The same problem of the historical value of myth is dealt with by M. Ploix in his paper on the myth of the Odyssey. He submits the plot, the personages, the incidents, and the localities of the poem to a careful examination, and shows without difficulty that one and all of these are of such stuff as popular tales are made of The most ingenious portion of his argument is that in which he deals with the subject of the Odyssey, the search for and conquest of Penelope, as identical with the subject of the ordinary folk-tale in which the hero sets out to obtain the bride, who is only to be won after long wandering and the performance of superhuman tasks. Whether or not M. Ploix's dawn-theory be accepted to explain the myth, his analysis lays bare the same result in the case of the Greek myth as that of Mr. Nutt in the Celtic and Teutonic myths : regarded in any sense as history, the value of the narrative is a minus quantity.

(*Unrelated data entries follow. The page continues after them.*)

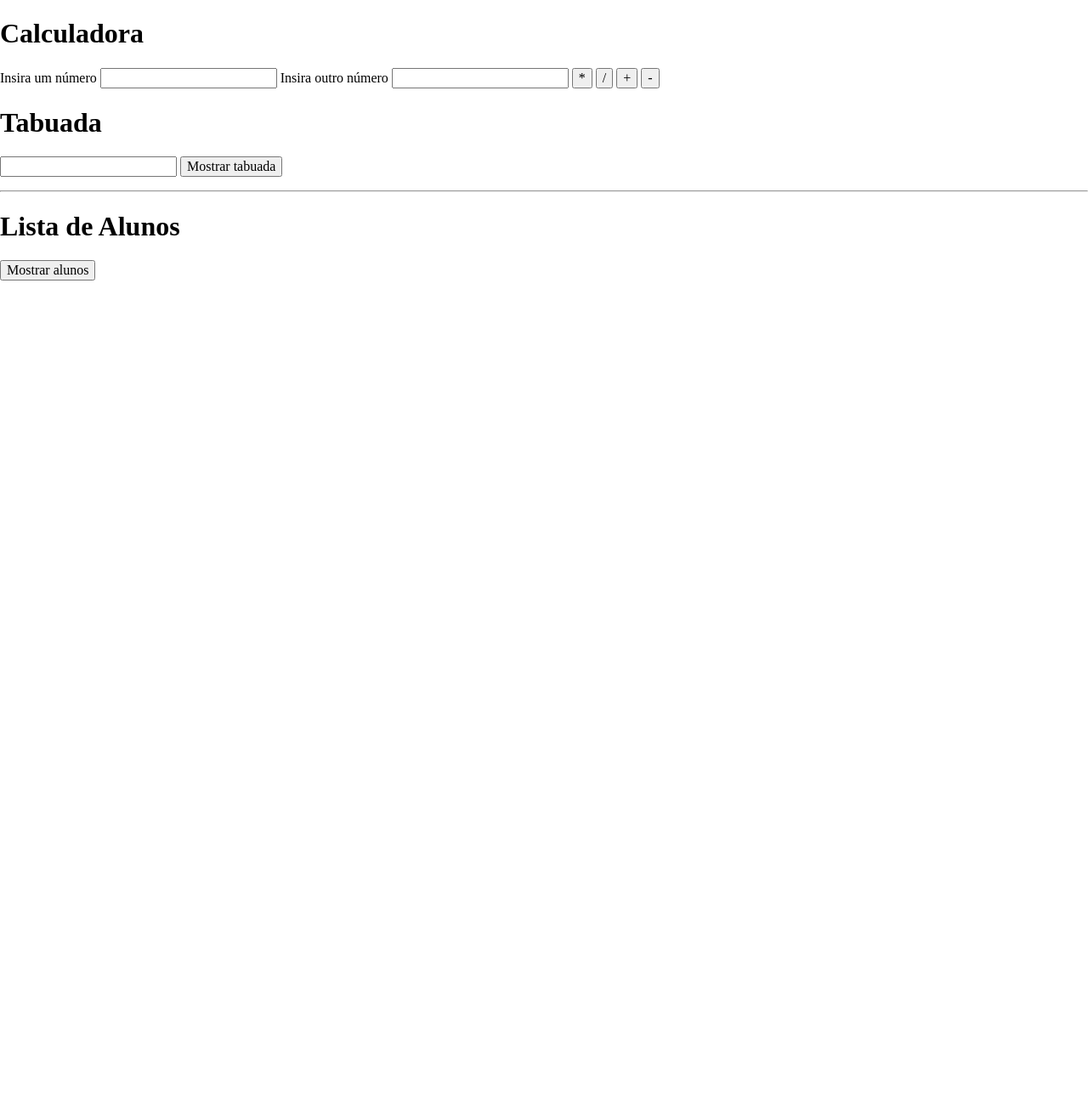
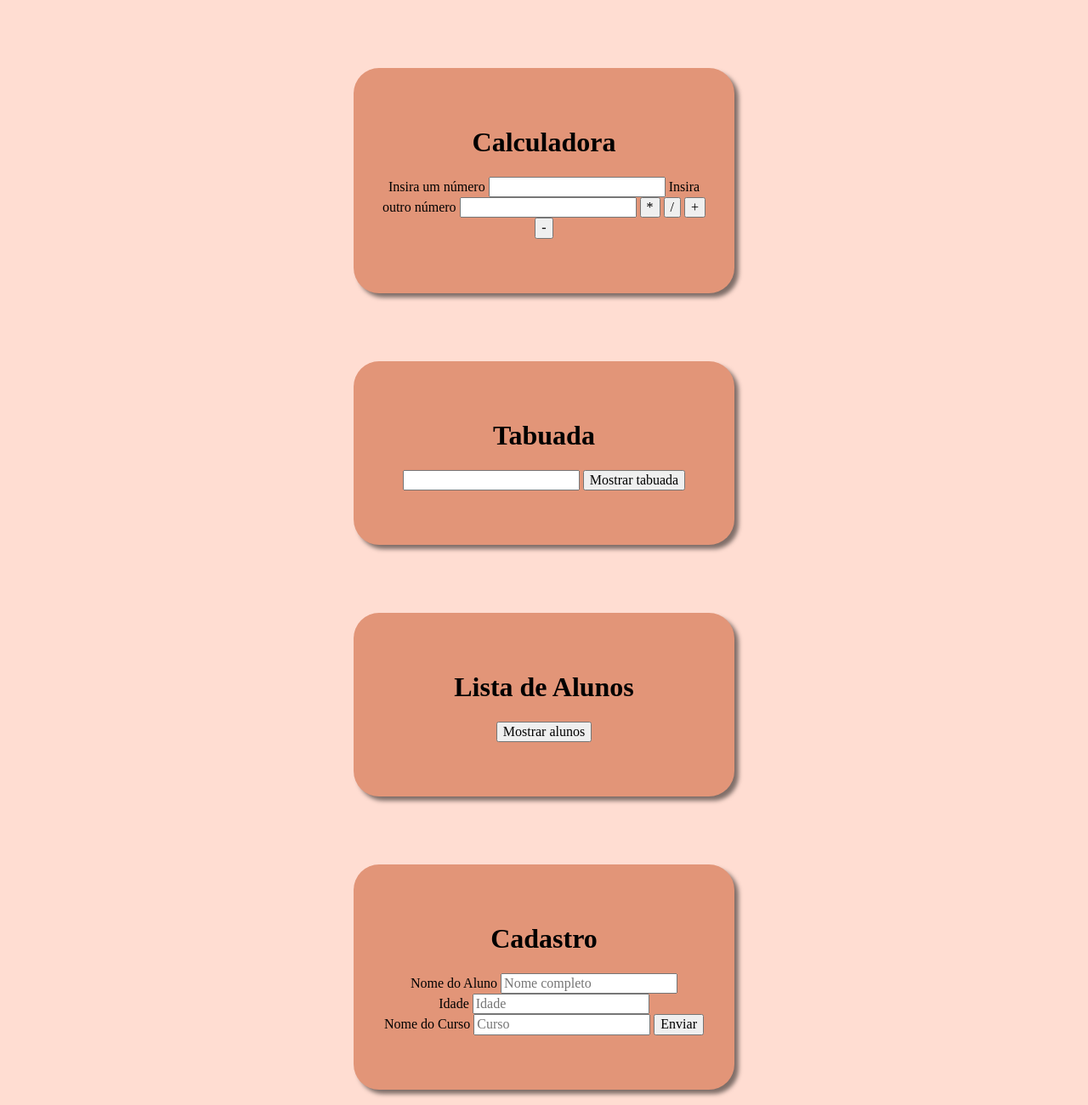
Before and after one commit to Krepixie/calculadora, a plain HTML site: page index.html in a window 1280 px wide. Shown: the whole page at 85% size. Before the commit the page ends 800 px from the top, so only its background shows below. Drawn offline with nearby package versions, Linux system fonts and the light colour scheme.

Commit message:
add styling

```diff
--- a/index.html
+++ b/index.html
@@ -8,33 +8,50 @@
     <link rel="stylesheet" href="style.css" />
   </head>
   <body>
+    <div class="container">
       <h1>Calculadora</h1>
       <label for="num1">Insira um número</label>
       <input type="text" name="num1" id="num1" />
       <label for="num2">Insira outro número</label>
       <input type="text" name="num2" id="num2" />
-
       <button onclick="calcularDoisNumeros('*')">*</button>
       <button onclick="calcularDoisNumeros('/')">/</button>
       <button onclick="calcularDoisNumeros('+')">+</button>
       <button onclick="calcularDoisNumeros('-')">-</button>
-
       <p id="resultado"></p>
+    </div>
 
 
+    <div class="container">
       <h1>Tabuada</h1>
       <input type="text" id="numero">
       <button onclick="mostrarTabuada()">Mostrar tabuada</button>
       <p id="tabuada"></p>
+    </div>
 
-    <hr>
+    <div class="container">
       <h1>Lista de Alunos</h1>
+      <button onclick="mostrarLista()">Mostrar alunos</button>
+      <ul id="lista">
+      </ul>
+    </div>
 
-    <button onclick="mostrarLista()">Mostrar alunos</button>
+    <div class="container">
+      <h1>Cadastro</h1>
+      <form id="meuForm">
+        <label for="nome">Nome do Aluno</label>
+        <input type="text" id="nome" name="nome" placeholder="Nome completo">
+        <br>
+        <label for="idade">Idade</label>
+        <input type="text" id="idade" name="idade" placeholder="Idade">
+        <br>
+        <label for="curso">Nome do Curso</label>
+        <input type="text" id="curso" name="curso" placeholder="Curso">
+        <input type="submit" value="Enviar">
+      </form>
+      <p id="resultadoForm"></p>
+    </div>
 
-    <ul id="lista">
-
-    </ul>
     <script src="script.js"></script>
   </body>
 </html>
--- a/script.js
+++ b/script.js
@@ -54,3 +54,26 @@ function mostrarLista(){
 
   document.getElementById('lista').innerHTML= lista;
 };
+
+//formulario
+
+const form = document.getElementById('meuForm');
+const resultadoForm = document.getElementById('resultadoForm');
+const aluno = {
+  nome: "",
+  idade: "",
+  curso: "",
+  exibirInfo: function(texto){
+    this.nome = form.nome.value;
+    this.idade = form.idade.value;
+    this.curso = form.curso.value;
+
+    resultadoForm.textContent = `${texto}: ${this.nome} - Idade: ${this.idade} - Curso: ${this.curso}`
+    return 'Cadastro efetuado com sucesso!'
+  }
+}
+
+form.addEventListener('submit', (event) => {
+  event.preventDefault();
+  alert(aluno.exibirInfo("Nome do aluno"));
+})
--- a/style.css
+++ b/style.css
@@ -5,3 +5,29 @@
     --cream: #FFDDD2;
     --orange: #E29578;
 }
+
+body {
+    background-color: var(--cream);
+    height: 100%;
+    width: 100%;
+    padding: 5rem 0;
+
+    display: flex;
+    flex-direction: column;
+    gap: 5rem;
+    justify-content: center;
+    align-items: center;
+}
+
+.container {
+    background-color: var(--orange);
+    width: 30%;
+    padding: 3rem 2rem;
+    border-radius: 30px;
+    box-shadow: 5px 5px 5px rgba(0, 0, 0, 0.5);
+    text-align: center;
+}
+
+h1 {
+    color: var(white);
+}
```
Lines whose indentation alone changed are shown as unchanged.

I have left myself no space to speak of Mr. Hindes Groome's paper and that of Mr. Hugh Nevill. Folk-tales occupy but a small portion of either. Mr. Nevill, however, succeeds in awakening our curiosity concerning the Sahassa-vatthu, which he describes as "one of the oldest historical folk-lore books in the world". As to his own collection, he gives enough taste of its variety to make us wish he would put it into shape for publication. His official